by Oline H. Cogdill
The Tony Hillerman Prize for best first mystery has become one of my favorite annual contests because of the quality of debut authors it has launched.
The crime fiction that wins the Hillerman Prize is set in the Southwest and honors the spirit of those wonderful mysteries that Hillerman wrote.
The latest winner of the contest is Kevin Wolf, who is a member of Rocky Mountain Fiction Writers and Crested Butte Writers. He lives in Littleton, Colorado, with his wife of 40 years and their two beagles. Wolf’s novel The Homeplace will be published during 2016.
Wolf joins an elite group of writers. Previous winners include John Fortunato’s Dark Reservations; CB McKenzie’s Bad Country, which was nominated for a 2014 Edgar Award; Andrew Hunt’s City of Saints; Tricia Fields’ The Territory; Roy Chaney’s The Ragged End of Nowhere; and Christine Barber’s The Replacement Child.
I have found the authors who take the Hillerman Prize write such affecting plots that capture the scenery so well. Many of their novels have made it to my best-of-the-year list.
Thomas Dunne Books/Minotaur Books and Wordharvest co-sponsor the award that is given annually at the Tony Hillerman Writers Conference in Santa Fe, New Mexico.
Hillerman’s Joe Leaphorn/Jim Chee mysteries were set on the Navajo reservation and are considered to be the first "regional" mysteries to become national bestsellers. Hillerman’s novels combined Navajo traditions and beliefs in contemporary plots. His books have been translated into many languages and frequently make the New York Times bestseller list. Hillerman died at age 83 on October 26, 2008.
Hillerman’s daughter, Anne Hillerman, brought back Leaphorn and Chee in her 2013 novel Spider Woman’s Daughter; her novel Rock With Wings was published this year.
Anne Hillerman launched the first Tony Hillerman Writers Conference, Focus on Mystery, in 2004 through Wordharvest, the business which she co-founded with Jean Schaumberg.
For more information about the Hillerman Prize, please visit http://wordharvest.com/contest/.
by Oline H. Cogdill
Many authors weave real events into their novels, making their fiction that much stronger, and even meaningful.
And the best authors use real events to complement their plot, careful not to go so overboard in reporting the facts that they lose sight of the novel.
Julia Keller is one of those authors who knows how to infuse reality into a gripping novel.
Keller’s latest novel Last Ragged Breath is a compelling story and the fact that real events are woven into the plot makes the story that much more intriguing. (Julia Keller is profiled in the latest issue of Mystery Scene magazine; Fall 2015 issue, No. 141.)

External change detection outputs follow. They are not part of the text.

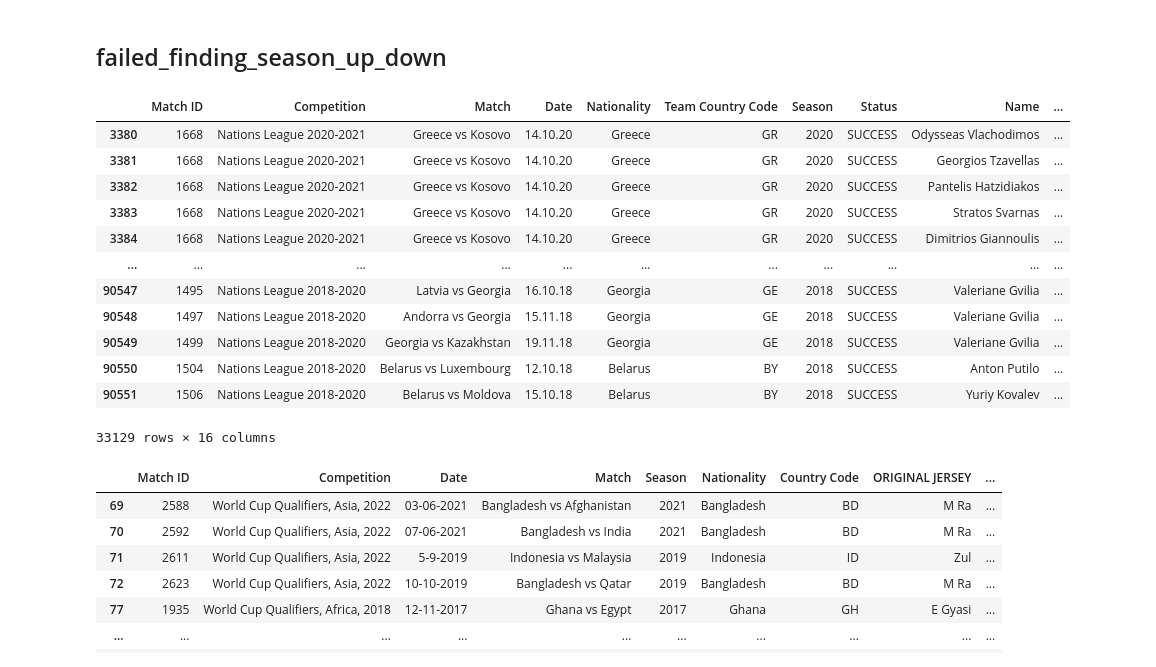
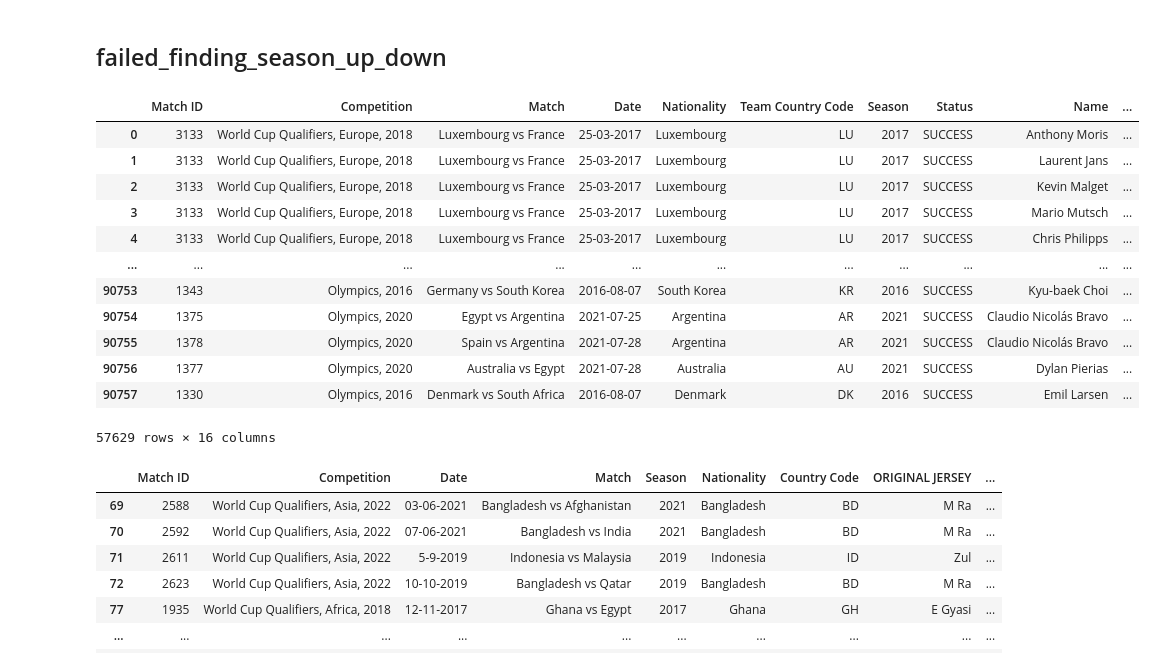
Before and after one commit to finnlsmith/footy_project_market_value_rankings, a Jupyter notebook: create_dataset_1/red_group_work.ipynb, the cells around one changed output. Drawn from its saved outputs; the diff is of its cells as text; code cells hidden in the pictures.

```diff
--- a/create_dataset_1/red_group_work.ipynb
+++ b/create_dataset_1/red_group_work.ipynb
@@ -1283,26 +1283,26 @@ other_cases_edited.to_csv('other_cases_DONE.csv')
 combined_df_may_10 = load_csv_dataset('combined_df_may_10.csv')
 combined_df_may_10 = combined_df_may_10.drop(columns={'Unnamed: 0'})
 # %%
-combined_df_may_10_terrikon_removed = combined_df_may_10[combined_df_may_10['Competition'].isin(['Euros 2016, Qualifiers', 'Euros 2020, Qualifiers', 'Euros 2024, Qualifiers',
+combined_df_may_10_terrikon_removed = combined_df_may_10[~combined_df_may_10['Competition'].isin(['Euros 2016, Qualifiers', 'Euros 2020, Qualifiers', 'Euros 2024, Qualifiers',
                                                                            'Nations League 2018-2020', 'Nations League 2020-2021', 'Nations League 2022-2023',
                                                                            'World Cup 2022', 'World Cup 2018', 'World Cup 2014',
                                                                            'Euros 2016', 'Euros 2020',
                                                                            'Copa America 2021', 'Copa America 2015', 'Copa America 2019'])]
 combined_df_may_10_terrikon_removed
 # %% [output]
 |  | Match ID | Competition | Match | Date | Nationality | Team Country Code | Season | Status | Name | ... |
-| 3380 | 1668 | Nations League 2020-2021 | Greece vs Kosovo | 14.10.20 | Greece | GR | 2020 | SUCCESS | Odysseas Vlachodimos | ... |
-| 3381 | 1668 | Nations League 2020-2021 | Greece vs Kosovo | 14.10.20 | Greece | GR | 2020 | SUCCESS | Georgios Tzavellas | ... |
-| 3382 | 1668 | Nations League 2020-2021 | Greece vs Kosovo | 14.10.20 | Greece | GR | 2020 | SUCCESS | Pantelis Hatzidiakos | ... |
-| 3383 | 1668 | Nations League 2020-2021 | Greece vs Kosovo | 14.10.20 | Greece | GR | 2020 | SUCCESS | Stratos Svarnas | ... |
-| 3384 | 1668 | Nations League 2020-2021 | Greece vs Kosovo | 14.10.20 | Greece | GR | 2020 | SUCCESS | Dimitrios Giannoulis | ... |
+| 0 | 3133 | World Cup Qualifiers, Europe, 2018 | Luxembourg vs France | 25-03-2017 | Luxembourg | LU | 2017 | SUCCESS | Anthony Moris | ... |
+| 1 | 3133 | World Cup Qualifiers, Europe, 2018 | Luxembourg vs France | 25-03-2017 | Luxembourg | LU | 2017 | SUCCESS | Laurent Jans | ... |
+| 2 | 3133 | World Cup Qualifiers, Europe, 2018 | Luxembourg vs France | 25-03-2017 | Luxembourg | LU | 2017 | SUCCESS | Kevin Malget | ... |
+| 3 | 3133 | World Cup Qualifiers, Europe, 2018 | Luxembourg vs France | 25-03-2017 | Luxembourg | LU | 2017 | SUCCESS | Mario Mutsch | ... |
+| 4 | 3133 | World Cup Qualifiers, Europe, 2018 | Luxembourg vs France | 25-03-2017 | Luxembourg | LU | 2017 | SUCCESS | Chris Philipps | ... |
 | ... | ... | ... | ... | ... | ... | ... | ... | ... | ... | ... |
-| 90547 | 1495 | Nations League 2018-2020 | Latvia vs Georgia | 16.10.18 | Georgia | GE | 2018 | SUCCESS | Valeriane Gvilia | ... |
-| 90548 | 1497 | Nations League 2018-2020 | Andorra vs Georgia | 15.11.18 | Georgia | GE | 2018 | SUCCESS | Valeriane Gvilia | ... |
-| 90549 | 1499 | Nations League 2018-2020 | Georgia vs Kazakhstan | 19.11.18 | Georgia | GE | 2018 | SUCCESS | Valeriane Gvilia | ... |
-| 90550 | 1504 | Nations League 2018-2020 | Belarus vs Luxembourg | 12.10.18 | Belarus | BY | 2018 | SUCCESS | Anton Putilo | ... |
-| 90551 | 1506 | Nations League 2018-2020 | Belarus vs Moldova | 15.10.18 | Belarus | BY | 2018 | SUCCESS | Yuriy Kovalev | ... |
+| 90753 | 1343 | Olympics, 2016 | Germany vs South Korea | 2016-08-07 | South Korea | KR | 2016 | SUCCESS | Kyu-baek Choi | ... |
+| 90754 | 1375 | Olympics, 2020 | Egypt vs Argentina | 2021-07-25 | Argentina | AR | 2021 | SUCCESS | Claudio Nicolás Bravo | ... |
+| 90755 | 1378 | Olympics, 2020 | Spain vs Argentina | 2021-07-28 | Argentina | AR | 2021 | SUCCESS | Claudio Nicolás Bravo | ... |
+| 90756 | 1377 | Olympics, 2020 | Australia vs Egypt | 2021-07-28 | Australia | AU | 2021 | SUCCESS | Dylan Pierias | ... |
+| 90757 | 1330 | Olympics, 2016 | Denmark vs South Africa | 2016-08-07 | Denmark | DK | 2016 | SUCCESS | Emil Larsen | ... |
-33129 rows × 16 columns
+57629 rows × 16 columns
 # %%
 failed_all_seasons = load_csv_dataset('April 25 - CONCACAF & CONMEBOL OUT - DATA CSVs/Red Groups/failed_finding_season_up_down.csv')
 failed_all_seasons = failed_all_seasons.drop(columns={'Unnamed: 0.2', 'Unnamed: 0.1', 'Unnamed: 0'})
```
Also changed, not shown: 15 other files.
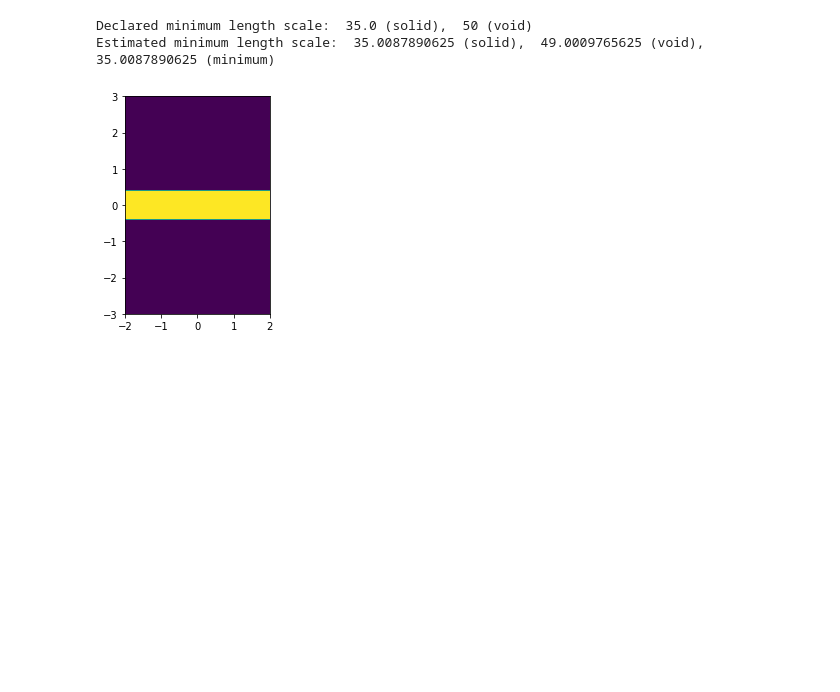
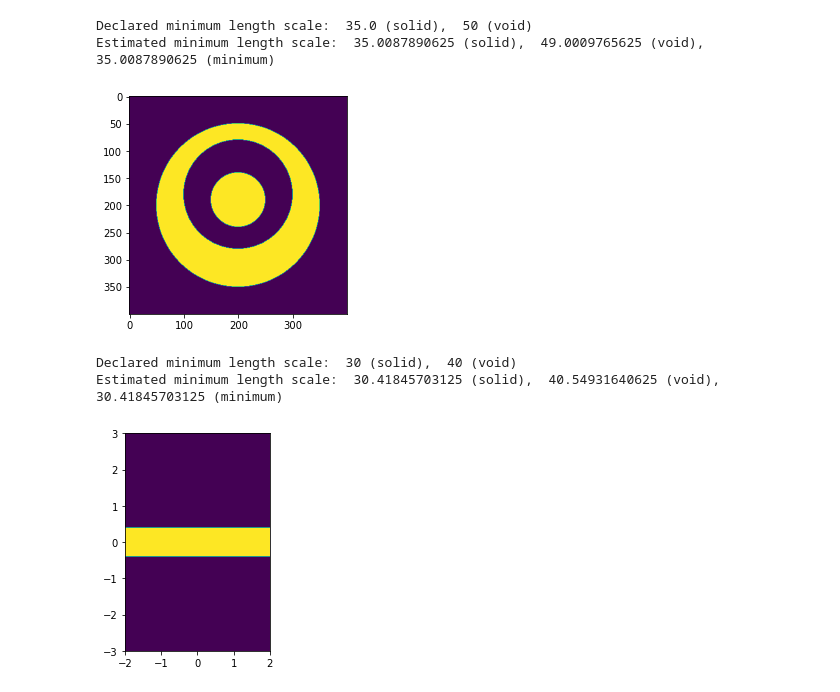
Before and after one commit to NanoComp/photonics-opt-testbed, a Jupyter notebook: ruler/examples.ipynb, the cells around one changed output. Saved outputs shown, nothing was run; the diff lists cells and outputs as text; code cells hidden in the pictures; blank space fills up the shorter version.

```diff
--- a/ruler/examples.ipynb
+++ b/ruler/examples.ipynb
@@ -60,6 +60,32 @@ print("Estimated minimum length scale: ", solid_mls, "(solid), ", void_mls, "(vo
 [figure]
 Declared minimum length scale:  35.0 (solid),  50 (void)
 Estimated minimum length scale:  35.0087890625 (solid),  49.0009765625 (void),  35.0087890625 (minimum)
+# %%
+resolution = 1  # number of pixels per unit length
+phys_size = (400, 400)  # physical size of the entire pattern
+
+outer_diameter, middle_diameter, inner_diameter = 300, 200, 100
+declared_solid_mls, declared_void_mls = (
+    outer_diameter - inner_diameter) / 2, inner_diameter
+
+outer_solid_disc = disc(resolution, phys_size, diameter=outer_diameter, center= (0, 0))
+void_disc = disc(resolution, phys_size, diameter=middle_diameter, center= (-20, 0))
+inner_solid_disc = disc(resolution, phys_size, diameter=inner_diameter, center= (-10, 0))
+pattern = outer_solid_disc^void_disc^inner_solid_disc
+
+plt.figure()
+plt.imshow(pattern)
+plt.show()
+
+solid_mls = ruler.minimum_length_solid(pattern)
+void_mls = ruler.minimum_length_void(pattern)
+dual_mls = ruler.minimum_length(pattern)
+print("Declared minimum length scale: ", 30, "(solid), ", 40, "(void)")
+print("Estimated minimum length scale: ", solid_mls, "(solid), ", void_mls, "(void), ", dual_mls, "(minimum)")
+# %% [output]
+[figure, added]
+Declared minimum length scale:  30 (solid),  40 (void)
+Estimated minimum length scale:  30.41845703125 (solid),  40.54931640625 (void),  30.41845703125 (minimum)
 # %%
 resolution = 50
 design_width, design_height = 6, 4  # size of the design pattern
```
Also changed, not shown: parts of 8 cells of this notebook, 3 other files.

On February 26, 1972, the Buffalo Creek flood disaster occurred when the Pittston Coal Company's coal slurry impoundment dam, which was located on a hillside in Logan County, West Virginia, burst. Four days before, the dam had been declared “satisfactory” by a federal mine inspector.
The area was decimated.
The flood unleashed about 132,000,000 gallons of black waste water, which crested more than 30 feet high over 16 coal towns along Buffalo Creek Hollow.
Of the 5,000 people living in the area, 125 were killed, 1,121 were injured, and more than 4,000 were left homeless. The flood destroyed 507 houses, 44 mobile homes, and about 30 businesses.
The settlement to the families was small as Pittston Coal called the accident “an Act of God” in its legal filings.
Those are the facts.
And while Keller doesn’t change the facts, she makes us see the human faces that suffered because of that flood in Last Ragged Breath, the fourth in her series about prosecutor Bell Elkins.
“The financial settlement was meager and most [residents] were left living in trailers,” said Keller in the Mystery Scene interview.
Last Ragged Breath “is my most overtly political novel—not in terms of Republican or Democratic—but in terms of social justice and what we expect of our elected officials and of corporations and their responsibilities to the community,” said Keller.
“The novel also gave me a chance to explore West Virginia history and to tie that history to the present day.”
Last Ragged Breath gives Keller a chance to reflect on social justice.
“Buffalo Creek was such an egregious case of corporation malfeasance. It’s the same kind of thing we still deal with today when we talk about social justice and the responsibilities of corporations to the communities in which they are set. Buffalo Creek was a perfect poster incident of that,” said Keller, who is working on her fifth novel in the series.